A story of modern New York, built around an ancient enmity, born of the scorn of the aristocrat for one of inferior birth.
he place. The man gave all the directions, the woman apparently paying no attention to what was going on. The waitress left the room without seeing her face. She had instructions not to come for the tray until morning.
"That was the last time the man was seen alive. No one has seen the woman since the door closed after the servant, who distinctly remembers hearing the key turn in the lock as she went down the hall. It seems pretty clear that the man ate and drank but not the woman. Her food remained untouched on the plate and her glass was full. 'Gad, it must have been a merry feast! I beg your pardon, Mrs. Wrandall!"
"Go on, please," said she levelly.

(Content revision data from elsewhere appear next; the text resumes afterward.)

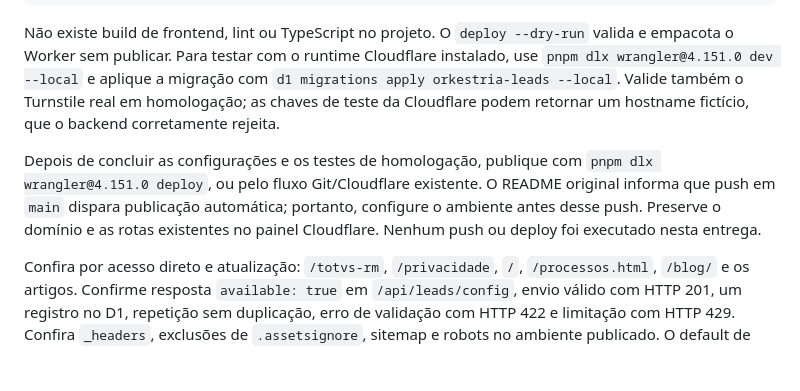
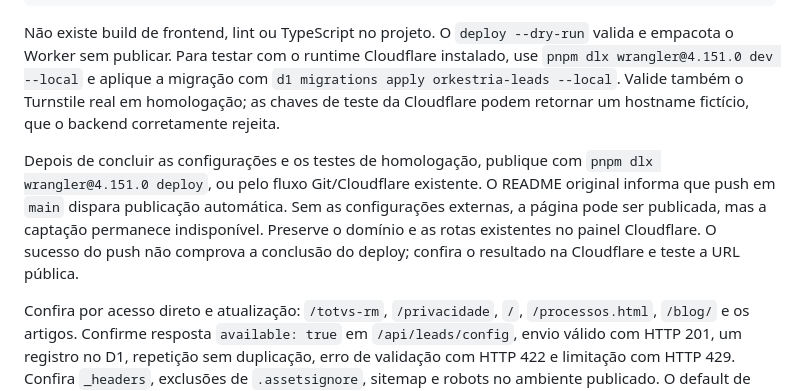
Before and after one commit to Fabioasw/BLOGORKESTRIA, a Markdown page: DEPLOY.md, the part around the change. Drawn GitHub-style; blank space fills up the shorter version.

Commit message:
Clarify automatic deployment and pending lead configuration

```diff
--- a/DEPLOY.md
+++ b/DEPLOY.md
@@ -35,7 +35,7 @@ pnpm dlx wrangler@4.151.0 deploy --dry-run --outdir work/dry-run
 
 Não existe build de frontend, lint ou TypeScript no projeto. O `deploy --dry-run` valida e empacota o Worker sem publicar. Para testar com o runtime Cloudflare instalado, use `pnpm dlx wrangler@4.151.0 dev --local` e aplique a migração com `d1 migrations apply orkestria-leads --local`. Valide também o Turnstile real em homologação; as chaves de teste da Cloudflare podem retornar um hostname fictício, que o backend corretamente rejeita.
 
-Depois de concluir as configurações e os testes de homologação, publique com `pnpm dlx wrangler@4.151.0 deploy`, ou pelo fluxo Git/Cloudflare existente. O README original informa que push em `main` dispara publicação automática; portanto, configure o ambiente antes desse push. Preserve o domínio e as rotas existentes no painel Cloudflare. Nenhum push ou deploy foi executado nesta entrega.
+Depois de concluir as configurações e os testes de homologação, publique com `pnpm dlx wrangler@4.151.0 deploy`, ou pelo fluxo Git/Cloudflare existente. O README original informa que push em `main` dispara publicação automática. Sem as configurações externas, a página pode ser publicada, mas a captação permanece indisponível. Preserve o domínio e as rotas existentes no painel Cloudflare. O sucesso do push não comprova a conclusão do deploy; confira o resultado na Cloudflare e teste a URL pública.
 
 Confira por acesso direto e atualização: `/totvs-rm`, `/privacidade`, `/`, `/processos.html`, `/blog/` e os artigos. Confirme resposta `available: true` em `/api/leads/config`, envio válido com HTTP 201, um registro no D1, repetição sem duplicação, erro de validação com HTTP 422 e limitação com HTTP 429. Confira `_headers`, exclusões de `.assetsignore`, sitemap e robots no ambiente publicado. O default de Static Assets resolve `totvs-rm.html` na rota amigável `/totvs-rm`; não foi adicionada regra de fallback SPA.
 
```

"That's all there is to say so far as the actual crime is concerned. There were signs of a struggle,--but it isn't necessary to go into that. Now, as to their arrival at the inn. The blizzard had not set in. Last night was dark, of course, as there is no moon, but it was clear and rather warm for the time of year. The couple came here about nine o'clo